The LAVA Collective has put together a group show of predominantly North American origin, focusing on street art and urban culture. Big names like Shepard Fairey, Swoon, Dalek and Skullphone vie for attention with an exciting selection of emerging artists.

The stars of the show are Brooklyn duo Peru Ana Ana Peru, who have been invited over especially to install a site-specific montage of their work. This couple have made a name for themselves in NYC with their vibrant and distinctive street pieces but they also produce video, sculpture, and fine art. They have got a big solo show coming up at the Brooklynite Gallery NYC before heading over here to oversee their first appearance in a London show.

Cityscape will also showcase the photography of Ricky Powell. The man they call the ‘Fourth Beastie Boy’ was on hand to witness the birth of hip hop culture in NYC. For this show he has submitted a selection of his classic portraits, including Run DMC, KRS One, Easy E, Eric B and Rakim. These extraordinary photos depict iconic musicians in intimate surroundings; Easy E is tuning a radio, Jam master Jay is all smiles at the airport. This is a rare opportunity to see Powell’s work in London.

For the full artist line up, go to

TAKI 183 Prints For Sale

Without TAKI 183, we probably wouldn’t have graffiti as we know it. He was the first tagger to leave his own neighborhood, and the New York Times article about him spawned an epidemic of tagging. Eventually, those tags became graffiti, but TAKI disappeared, only being occassionaly spotted in graffiti documentaries. He essentially gave up on tagging when he go too old for it.

But now the legendary TAKI 183 is back. His first ever commercial works have just gone for sale on his new website,, and it looks like he is trying to get back into the graffiti scene.

Taki 183

This is not some guy taking the piss like Tox was with his prints. It might be a guy trying to cash in on his fame, but who cares? TAKI 183 is a legend and he has every right. I’ve bought one of these prints, because I think they are extremely important to the history of graffiti.

So essentially, today is a good day, an awesome day, for graffiti and street art.

Via I Love Graffiti

Le Tag in Paris (this show includes Taki 183)

My French is pretty terrible (just got back from France, realized I couldn’t say much more than ‘merci’ after 9 months not taking the language at school), but what this video is still pretty cool, and I Love Graffiti was able to help sort out with the details about Le Tag.

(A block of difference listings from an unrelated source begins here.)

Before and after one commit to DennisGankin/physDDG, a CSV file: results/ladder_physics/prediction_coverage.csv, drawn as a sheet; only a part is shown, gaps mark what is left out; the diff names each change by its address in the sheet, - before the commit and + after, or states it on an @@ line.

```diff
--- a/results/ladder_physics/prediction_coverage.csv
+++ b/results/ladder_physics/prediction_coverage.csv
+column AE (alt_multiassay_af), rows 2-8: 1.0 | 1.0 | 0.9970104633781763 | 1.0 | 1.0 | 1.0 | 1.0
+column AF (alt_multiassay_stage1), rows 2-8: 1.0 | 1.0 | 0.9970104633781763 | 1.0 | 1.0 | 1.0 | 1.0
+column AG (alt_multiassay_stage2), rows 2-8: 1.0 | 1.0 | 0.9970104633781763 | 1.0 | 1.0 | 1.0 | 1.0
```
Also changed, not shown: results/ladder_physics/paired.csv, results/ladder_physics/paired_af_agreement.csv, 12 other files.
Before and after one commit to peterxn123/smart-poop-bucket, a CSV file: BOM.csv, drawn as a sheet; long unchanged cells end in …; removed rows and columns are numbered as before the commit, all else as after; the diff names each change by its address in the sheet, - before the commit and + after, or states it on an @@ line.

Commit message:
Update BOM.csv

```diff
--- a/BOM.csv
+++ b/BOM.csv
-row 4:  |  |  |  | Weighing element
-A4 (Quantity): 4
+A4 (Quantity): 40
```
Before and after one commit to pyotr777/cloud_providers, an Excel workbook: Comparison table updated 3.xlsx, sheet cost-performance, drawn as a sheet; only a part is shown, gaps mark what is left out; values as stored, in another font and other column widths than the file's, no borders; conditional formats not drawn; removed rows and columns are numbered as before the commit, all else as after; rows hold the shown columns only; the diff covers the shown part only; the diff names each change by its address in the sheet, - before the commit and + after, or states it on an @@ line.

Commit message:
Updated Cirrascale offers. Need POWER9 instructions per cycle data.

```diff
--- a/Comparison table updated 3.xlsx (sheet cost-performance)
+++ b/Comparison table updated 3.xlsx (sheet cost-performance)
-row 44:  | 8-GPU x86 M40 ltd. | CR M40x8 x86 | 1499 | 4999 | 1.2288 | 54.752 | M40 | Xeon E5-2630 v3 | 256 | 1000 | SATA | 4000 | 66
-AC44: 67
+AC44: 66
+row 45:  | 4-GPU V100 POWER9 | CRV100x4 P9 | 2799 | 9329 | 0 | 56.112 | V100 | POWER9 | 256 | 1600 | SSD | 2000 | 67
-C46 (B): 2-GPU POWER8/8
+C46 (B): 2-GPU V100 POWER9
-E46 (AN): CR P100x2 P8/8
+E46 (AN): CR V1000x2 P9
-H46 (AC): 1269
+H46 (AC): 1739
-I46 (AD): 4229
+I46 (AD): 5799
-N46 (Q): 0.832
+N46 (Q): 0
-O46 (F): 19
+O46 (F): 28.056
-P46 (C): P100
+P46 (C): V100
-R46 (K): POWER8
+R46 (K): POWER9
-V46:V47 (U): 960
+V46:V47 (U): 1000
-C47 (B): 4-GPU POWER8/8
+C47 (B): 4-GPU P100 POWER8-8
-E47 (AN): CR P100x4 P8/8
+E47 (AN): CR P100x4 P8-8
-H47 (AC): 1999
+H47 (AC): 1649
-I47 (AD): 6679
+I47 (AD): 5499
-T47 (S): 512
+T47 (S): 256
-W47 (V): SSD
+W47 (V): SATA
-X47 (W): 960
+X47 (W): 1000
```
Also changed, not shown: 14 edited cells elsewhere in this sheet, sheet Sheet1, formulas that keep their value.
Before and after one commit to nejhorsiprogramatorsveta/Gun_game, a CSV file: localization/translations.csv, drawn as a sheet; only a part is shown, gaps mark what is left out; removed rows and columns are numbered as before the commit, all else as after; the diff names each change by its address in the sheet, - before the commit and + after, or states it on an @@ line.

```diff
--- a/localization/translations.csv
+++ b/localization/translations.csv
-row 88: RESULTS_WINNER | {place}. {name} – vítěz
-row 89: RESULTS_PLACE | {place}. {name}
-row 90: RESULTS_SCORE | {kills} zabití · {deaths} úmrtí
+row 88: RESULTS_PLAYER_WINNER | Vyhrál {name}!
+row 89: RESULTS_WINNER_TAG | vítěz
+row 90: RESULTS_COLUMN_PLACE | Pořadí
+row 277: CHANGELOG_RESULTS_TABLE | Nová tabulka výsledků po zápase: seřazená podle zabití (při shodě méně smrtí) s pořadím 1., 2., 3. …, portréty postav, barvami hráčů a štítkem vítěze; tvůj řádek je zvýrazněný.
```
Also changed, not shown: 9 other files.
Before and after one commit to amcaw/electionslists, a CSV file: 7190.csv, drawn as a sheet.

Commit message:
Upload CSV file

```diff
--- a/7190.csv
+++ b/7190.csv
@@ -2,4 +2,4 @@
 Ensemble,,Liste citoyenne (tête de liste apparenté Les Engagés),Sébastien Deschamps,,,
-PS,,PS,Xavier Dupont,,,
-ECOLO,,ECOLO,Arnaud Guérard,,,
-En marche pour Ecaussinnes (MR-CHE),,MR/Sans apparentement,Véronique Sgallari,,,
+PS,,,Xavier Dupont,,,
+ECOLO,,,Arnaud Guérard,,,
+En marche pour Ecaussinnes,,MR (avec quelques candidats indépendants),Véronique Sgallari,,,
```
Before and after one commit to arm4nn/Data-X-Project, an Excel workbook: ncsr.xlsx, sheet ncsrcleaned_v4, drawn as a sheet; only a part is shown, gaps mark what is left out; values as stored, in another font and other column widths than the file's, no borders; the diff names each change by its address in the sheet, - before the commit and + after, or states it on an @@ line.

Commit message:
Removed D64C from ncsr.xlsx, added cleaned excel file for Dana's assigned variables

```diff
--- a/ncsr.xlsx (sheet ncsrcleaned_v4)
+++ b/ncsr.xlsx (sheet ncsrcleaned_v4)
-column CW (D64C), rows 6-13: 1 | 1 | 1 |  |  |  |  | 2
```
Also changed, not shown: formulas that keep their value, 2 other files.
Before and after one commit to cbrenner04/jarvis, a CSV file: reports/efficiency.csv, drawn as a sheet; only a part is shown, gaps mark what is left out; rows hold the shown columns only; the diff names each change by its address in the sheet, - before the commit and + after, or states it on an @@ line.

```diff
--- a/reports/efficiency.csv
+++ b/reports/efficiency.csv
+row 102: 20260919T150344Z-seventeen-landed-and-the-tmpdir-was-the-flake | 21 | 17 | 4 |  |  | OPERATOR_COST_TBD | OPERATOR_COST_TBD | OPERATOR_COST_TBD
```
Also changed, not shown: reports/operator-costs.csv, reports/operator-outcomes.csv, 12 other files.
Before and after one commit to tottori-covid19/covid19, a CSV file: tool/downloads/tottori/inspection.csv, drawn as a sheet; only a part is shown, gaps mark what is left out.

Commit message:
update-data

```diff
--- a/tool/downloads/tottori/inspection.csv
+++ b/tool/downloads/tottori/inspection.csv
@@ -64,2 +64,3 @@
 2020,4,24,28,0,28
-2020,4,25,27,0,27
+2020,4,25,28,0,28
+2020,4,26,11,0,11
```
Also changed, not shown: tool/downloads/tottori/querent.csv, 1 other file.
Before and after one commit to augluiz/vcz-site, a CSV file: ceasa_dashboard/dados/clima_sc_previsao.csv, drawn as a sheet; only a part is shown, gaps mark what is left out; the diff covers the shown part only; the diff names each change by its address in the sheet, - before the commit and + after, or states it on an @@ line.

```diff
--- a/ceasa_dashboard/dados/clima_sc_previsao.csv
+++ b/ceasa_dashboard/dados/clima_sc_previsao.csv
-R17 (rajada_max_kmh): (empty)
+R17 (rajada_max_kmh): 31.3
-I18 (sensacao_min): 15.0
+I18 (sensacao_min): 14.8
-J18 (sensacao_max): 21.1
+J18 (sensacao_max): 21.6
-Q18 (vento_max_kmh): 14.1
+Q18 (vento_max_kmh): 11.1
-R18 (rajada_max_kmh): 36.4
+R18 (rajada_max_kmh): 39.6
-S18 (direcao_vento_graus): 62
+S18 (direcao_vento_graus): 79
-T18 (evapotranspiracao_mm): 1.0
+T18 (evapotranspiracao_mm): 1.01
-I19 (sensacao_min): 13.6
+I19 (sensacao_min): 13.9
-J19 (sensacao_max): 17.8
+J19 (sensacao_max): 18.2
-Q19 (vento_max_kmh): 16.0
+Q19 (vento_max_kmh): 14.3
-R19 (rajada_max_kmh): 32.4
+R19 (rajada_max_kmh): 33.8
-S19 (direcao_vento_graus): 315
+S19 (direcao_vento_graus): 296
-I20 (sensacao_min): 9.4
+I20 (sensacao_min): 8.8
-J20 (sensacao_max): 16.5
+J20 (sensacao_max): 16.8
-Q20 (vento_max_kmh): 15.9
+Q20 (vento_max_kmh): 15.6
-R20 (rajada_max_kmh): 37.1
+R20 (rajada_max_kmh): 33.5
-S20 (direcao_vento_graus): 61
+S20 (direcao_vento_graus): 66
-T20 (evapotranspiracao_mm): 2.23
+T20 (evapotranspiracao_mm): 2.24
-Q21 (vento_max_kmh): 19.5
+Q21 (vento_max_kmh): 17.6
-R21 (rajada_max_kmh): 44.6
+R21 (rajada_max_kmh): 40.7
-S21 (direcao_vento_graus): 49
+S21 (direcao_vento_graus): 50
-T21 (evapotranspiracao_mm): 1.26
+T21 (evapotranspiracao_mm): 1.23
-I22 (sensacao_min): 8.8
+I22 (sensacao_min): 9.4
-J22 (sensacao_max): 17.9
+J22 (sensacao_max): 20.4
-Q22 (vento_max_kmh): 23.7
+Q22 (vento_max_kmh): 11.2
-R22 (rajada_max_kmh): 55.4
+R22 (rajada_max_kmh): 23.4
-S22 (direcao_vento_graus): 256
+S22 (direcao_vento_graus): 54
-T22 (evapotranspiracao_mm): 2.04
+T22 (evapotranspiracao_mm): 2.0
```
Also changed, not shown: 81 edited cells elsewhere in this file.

Le Tag is an exhibit in Paris of graffti by 150 writers. It is currated by French architect Alain-Dominique Gallizia.

Taki 183

Artists in the exhibit include (and I can’t believe this first one) Taki 183, Seen, Doze Green, Phase2, and L’Atlas.

I know that in some ways Taki 183 is just one guy that the New York Times picked up on as an early tagger, but the article featuring him inspired so many people to start tagging, and he was one of the first to really get their name throughout New York City. I didn’t even realize he was still writing his name. The last I’d seen of Taki 183 was in Bomb It the movie, and he didn’t seem too interested in graffiti. Even though it’s “just a tag” and I really like Seen and some of the other artists in this show, Taki 183’s stuff is my personal highlight of Le Tag.

Le Tag runs until April 26. More at the official website.